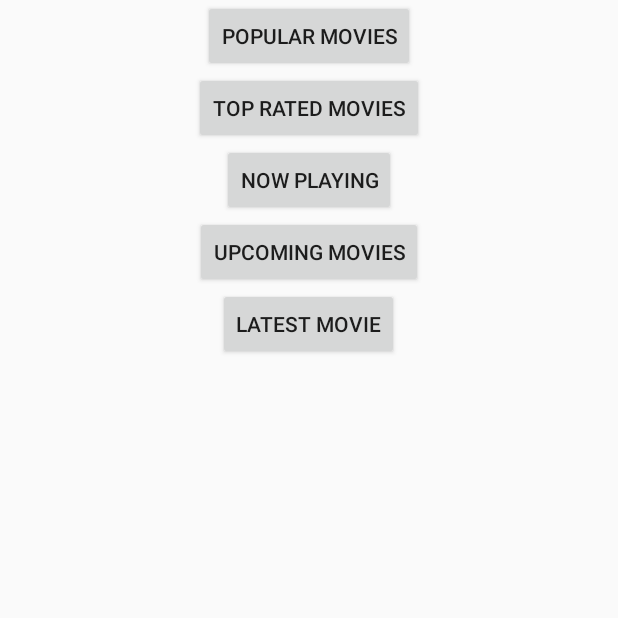
After one commit to MrBuggySan/BuggyMovi, an Android app: the fragment FrontMenuFragment shown on its own in the app's theme, on a phone screen of 412 x 824 dp, the top half of it. The commit adds this screen. Run offline under Robolectric (Android 15) with nearby library versions, the phone set to English and light mode, and no system bars.

Commit message:
Added frontmenufragment.xml

```diff
--- /dev/null
+++ b/app/src/main/java/com/example/andreibuiza/buggymovi/FrontMenuFragment.java
@@ -0,0 +1,52 @@
+package com.example.andreibuiza.buggymovi;
+
+import android.os.Bundle;
+import android.support.annotation.Nullable;
+import android.support.v4.app.Fragment;
+import android.view.LayoutInflater;
+import android.view.View;
+import android.view.ViewGroup;
+import android.widget.Button;
+import android.widget.Toast;
+
+/**
+ * Created by AndreiBuiza on 6/19/2016.
+ */
+public class FrontMenuFragment extends Fragment {
+
+    @Override
+    public void onCreate(@Nullable Bundle savedInstanceState) {
+        super.onCreate(savedInstanceState);
+    }
+
+    @Nullable
+    @Override
+    public View onCreateView(LayoutInflater inflater, @Nullable ViewGroup container, @Nullable Bundle savedInstanceState) {
+        //return super.onCreateView(inflater, container, savedInstanceState);
+        View rootView = inflater.inflate(R.layout.frontmenufragment, container, false);
+
+        Button myButton= (Button) rootView.findViewById(R.id.popButton);
+//        myButton.setOnClickListener(onClickButton(myButton));
+        //TODO:Improve aesthetics of the front page fragment
+
+        return rootView;
+
+    }
+
+    @Override
+    public void onStart() {
+        super.onStart();
+    }
+
+
+    //TODO:Event when click occurs
+    public void onClickButton(View view){
+        CharSequence text = "Loading...";
+        int duration = Toast.LENGTH_SHORT;
+
+        Toast toast = Toast.makeText(getContext(), text, duration);
+        toast.show();
+
+
+    }
+}
--- /dev/null
+++ b/app/src/main/res/layout/frontmenufragment.xml
@@ -0,0 +1,46 @@
+<?xml version="1.0" encoding="utf-8"?>
+<LinearLayout
+        xmlns:android="http://schemas.android.com/apk/res/android"
+        android:orientation="vertical"
+        android:layout_width="match_parent"
+        android:layout_height="match_parent"
+        android:layout_row="47"
+        android:layout_column="35">
+
+    <Button
+        android:layout_width="wrap_content"
+        android:layout_height="wrap_content"
+        android:text="@string/popular"
+        android:id="@+id/popButton"
+        android:layout_gravity="center_horizontal"
+        android:onClick=""
+         />
+
+    <Button
+        android:layout_width="wrap_content"
+        android:layout_height="wrap_content"
+        android:text="@string/top"
+        android:id="@+id/topButton"
+        android:layout_gravity="center_horizontal" />
+
+    <Button
+        android:layout_width="wrap_content"
+        android:layout_height="wrap_content"
+        android:text="@string/nowPlaying"
+        android:id="@+id/nowPlayingButton"
+        android:layout_gravity="center_horizontal" />
+
+    <Button
+        android:layout_width="wrap_content"
+        android:layout_height="wrap_content"
+        android:text="@string/upcoming"
+        android:id="@+id/upcomingButton"
+        android:layout_gravity="center_horizontal" />
+
+    <Button
+        android:layout_width="wrap_content"
+        android:layout_height="wrap_content"
+        android:text="@string/latest"
+        android:id="@+id/latestButton"
+        android:layout_gravity="center_horizontal" />
+</LinearLayout>
--- a/app/src/main/res/values/strings.xml
+++ b/app/src/main/res/values/strings.xml
@@ -2,4 +2,9 @@
     <string name="app_name">Buggy Movi</string>
     <string name="theMovieDBAPI_key_parameter">api_key</string>
     <string name="theMovieDBAPI_key">7a0f090baebf83c2c4b2e49a59a85ebc</string>
+    <string name="popular">Popular Movies</string>
+    <string name="top">Top Rated Movies</string>
+    <string name="nowPlaying">Now Playing</string>
+    <string name="upcoming">Upcoming Movies</string>
+    <string name="latest">Latest Movie</string>
 </resources>
--- a/build.gradle
+++ b/build.gradle
@@ -5,7 +5,7 @@ buildscript {
         jcenter()
     }
     dependencies {
-        classpath 'com.android.tools.build:gradle:2.1.0'
+        classpath 'com.android.tools.build:gradle:2.1.2'
 
         // NOTE: Do not place your application dependencies here; they belong
         // in the individual module build.gradle files
```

-----

=== Exercise requirements ===
Look through the material and copy each line that has "void".

=== Exercise solution ===
+    public void onCreate(@Nullable Bundle savedInstanceState) {
+    public void onStart() {
+    public void onClickButton(View view){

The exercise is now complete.